TASK PROMPT
All of the records must be set down again word for word.

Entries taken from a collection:
*****
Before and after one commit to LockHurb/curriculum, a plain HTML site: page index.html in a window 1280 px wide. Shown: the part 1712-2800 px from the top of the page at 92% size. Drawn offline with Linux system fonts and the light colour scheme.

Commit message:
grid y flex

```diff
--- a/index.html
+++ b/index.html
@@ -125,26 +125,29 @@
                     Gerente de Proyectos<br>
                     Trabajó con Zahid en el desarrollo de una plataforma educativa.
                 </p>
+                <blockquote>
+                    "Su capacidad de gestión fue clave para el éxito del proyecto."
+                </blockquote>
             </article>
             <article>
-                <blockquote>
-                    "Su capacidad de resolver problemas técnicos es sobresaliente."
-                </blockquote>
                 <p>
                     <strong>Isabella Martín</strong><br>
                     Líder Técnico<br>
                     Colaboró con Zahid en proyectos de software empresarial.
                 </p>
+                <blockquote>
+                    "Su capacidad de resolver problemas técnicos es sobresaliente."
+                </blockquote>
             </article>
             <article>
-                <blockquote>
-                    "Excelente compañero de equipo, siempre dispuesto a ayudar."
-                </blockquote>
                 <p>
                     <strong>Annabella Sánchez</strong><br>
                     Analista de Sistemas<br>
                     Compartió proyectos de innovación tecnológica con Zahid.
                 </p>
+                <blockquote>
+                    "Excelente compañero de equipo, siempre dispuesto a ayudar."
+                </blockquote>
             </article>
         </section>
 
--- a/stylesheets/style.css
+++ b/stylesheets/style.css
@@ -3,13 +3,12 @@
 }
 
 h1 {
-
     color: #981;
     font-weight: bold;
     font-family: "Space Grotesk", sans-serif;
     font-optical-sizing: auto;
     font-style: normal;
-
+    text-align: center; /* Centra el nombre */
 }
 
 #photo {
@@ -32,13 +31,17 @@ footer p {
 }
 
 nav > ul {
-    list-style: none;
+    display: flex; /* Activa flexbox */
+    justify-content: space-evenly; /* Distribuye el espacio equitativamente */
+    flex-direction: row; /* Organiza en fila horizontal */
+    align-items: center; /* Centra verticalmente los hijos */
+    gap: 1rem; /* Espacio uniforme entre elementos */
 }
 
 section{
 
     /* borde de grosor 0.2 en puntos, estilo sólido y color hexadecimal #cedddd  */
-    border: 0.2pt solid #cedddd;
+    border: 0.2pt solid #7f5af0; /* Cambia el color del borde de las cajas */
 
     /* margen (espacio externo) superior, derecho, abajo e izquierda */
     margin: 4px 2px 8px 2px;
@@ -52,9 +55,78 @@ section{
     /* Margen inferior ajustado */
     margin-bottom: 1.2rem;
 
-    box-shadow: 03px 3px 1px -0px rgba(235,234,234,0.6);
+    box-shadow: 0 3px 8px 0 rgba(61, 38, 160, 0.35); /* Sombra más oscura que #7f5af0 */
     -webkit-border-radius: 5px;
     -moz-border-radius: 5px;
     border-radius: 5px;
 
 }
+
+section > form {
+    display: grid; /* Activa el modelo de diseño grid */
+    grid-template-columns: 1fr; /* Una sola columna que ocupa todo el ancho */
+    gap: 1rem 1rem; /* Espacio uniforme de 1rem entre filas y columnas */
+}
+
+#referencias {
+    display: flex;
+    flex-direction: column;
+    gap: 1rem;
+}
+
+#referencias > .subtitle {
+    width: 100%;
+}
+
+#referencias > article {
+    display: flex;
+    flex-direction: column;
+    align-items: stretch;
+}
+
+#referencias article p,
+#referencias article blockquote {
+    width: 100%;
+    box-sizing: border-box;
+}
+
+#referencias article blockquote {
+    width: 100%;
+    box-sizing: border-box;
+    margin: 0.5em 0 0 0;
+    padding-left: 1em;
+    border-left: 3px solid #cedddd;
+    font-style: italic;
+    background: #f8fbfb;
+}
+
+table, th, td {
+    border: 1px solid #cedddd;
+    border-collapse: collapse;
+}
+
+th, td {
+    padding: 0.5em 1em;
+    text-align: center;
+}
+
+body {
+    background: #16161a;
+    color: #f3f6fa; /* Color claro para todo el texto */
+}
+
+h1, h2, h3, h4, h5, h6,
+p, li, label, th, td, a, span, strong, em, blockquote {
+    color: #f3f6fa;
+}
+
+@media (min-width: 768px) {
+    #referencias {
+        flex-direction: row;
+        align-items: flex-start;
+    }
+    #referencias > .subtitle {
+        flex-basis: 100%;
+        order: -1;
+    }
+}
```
*****
ANSWER SPACE
Before and after one commit to LockHurb/curriculum, a plain HTML site: page index.html in a window 1280 px wide. Shown: the part 1712-2800 px from the top of the page at 92% size. Drawn offline with Linux system fonts and the light colour scheme.

Commit message:
grid y flex

```diff
--- a/index.html
+++ b/index.html
@@ -125,26 +125,29 @@
                     Gerente de Proyectos<br>
                     Trabajó con Zahid en el desarrollo de una plataforma educativa.
                 </p>
+                <blockquote>
+                    "Su capacidad de gestión fue clave para el éxito del proyecto."
+                </blockquote>
             </article>
             <article>
-                <blockquote>
-                    "Su capacidad de resolver problemas técnicos es sobresaliente."
-                </blockquote>
                 <p>
                     <strong>Isabella Martín</strong><br>
                     Líder Técnico<br>
                     Colaboró con Zahid en proyectos de software empresarial.
                 </p>
+                <blockquote>
+                    "Su capacidad de resolver problemas técnicos es sobresaliente."
+                </blockquote>
             </article>
             <article>
-                <blockquote>
-                    "Excelente compañero de equipo, siempre dispuesto a ayudar."
-                </blockquote>
                 <p>
                     <strong>Annabella Sánchez</strong><br>
                     Analista de Sistemas<br>
                     Compartió proyectos de innovación tecnológica con Zahid.
                 </p>
+                <blockquote>
+                    "Excelente compañero de equipo, siempre dispuesto a ayudar."
+                </blockquote>
             </article>
         </section>
 
--- a/stylesheets/style.css
+++ b/stylesheets/style.css
@@ -3,13 +3,12 @@
 }
 
 h1 {
-
     color: #981;
     font-weight: bold;
     font-family: "Space Grotesk", sans-serif;
     font-optical-sizing: auto;
     font-style: normal;
-
+    text-align: center; /* Centra el nombre */
 }
 
 #photo {
@@ -32,13 +31,17 @@ footer p {
 }
 
 nav > ul {
-    list-style: none;
+    display: flex; /* Activa flexbox */
+    justify-content: space-evenly; /* Distribuye el espacio equitativamente */
+    flex-direction: row; /* Organiza en fila horizontal */
+    align-items: center; /* Centra verticalmente los hijos */
+    gap: 1rem; /* Espacio uniforme entre elementos */
 }
 
 section{
 
     /* borde de grosor 0.2 en puntos, estilo sólido y color hexadecimal #cedddd  */
-    border: 0.2pt solid #cedddd;
+    border: 0.2pt solid #7f5af0; /* Cambia el color del borde de las cajas */
 
     /* margen (espacio externo) superior, derecho, abajo e izquierda */
     margin: 4px 2px 8px 2px;
@@ -52,9 +55,78 @@ section{
     /* Margen inferior ajustado */
     margin-bottom: 1.2rem;
 
-    box-shadow: 03px 3px 1px -0px rgba(235,234,234,0.6);
+    box-shadow: 0 3px 8px 0 rgba(61, 38, 160, 0.35); /* Sombra más oscura que #7f5af0 */
     -webkit-border-radius: 5px;
     -moz-border-radius: 5px;
     border-radius: 5px;
 
 }
+
+section > form {
+    display: grid; /* Activa el modelo de diseño grid */
+    grid-template-columns: 1fr; /* Una sola columna que ocupa todo el ancho */
+    gap: 1rem 1rem; /* Espacio uniforme de 1rem entre filas y columnas */
+}
+
+#referencias {
+    display: flex;
+    flex-direction: column;
+    gap: 1rem;
+}
+
+#referencias > .subtitle {
+    width: 100%;
+}
+
+#referencias > article {
+    display: flex;
+    flex-direction: column;
+    align-items: stretch;
+}
+
+#referencias article p,
+#referencias article blockquote {
+    width: 100%;
+    box-sizing: border-box;
+}
+
+#referencias article blockquote {
+    width: 100%;
+    box-sizing: border-box;
+    margin: 0.5em 0 0 0;
+    padding-left: 1em;
+    border-left: 3px solid #cedddd;
+    font-style: italic;
+    background: #f8fbfb;
+}
+
+table, th, td {
+    border: 1px solid #cedddd;
+    border-collapse: collapse;
+}
+
+th, td {
+    padding: 0.5em 1em;
+    text-align: center;
+}
+
+body {
+    background: #16161a;
+    color: #f3f6fa; /* Color claro para todo el texto */
+}
+
+h1, h2, h3, h4, h5, h6,
+p, li, label, th, td, a, span, strong, em, blockquote {
+    color: #f3f6fa;
+}
+
+@media (min-width: 768px) {
+    #referencias {
+        flex-direction: row;
+        align-items: flex-start;
+    }
+    #referencias > .subtitle {
+        flex-basis: 100%;
+        order: -1;
+    }
+}
```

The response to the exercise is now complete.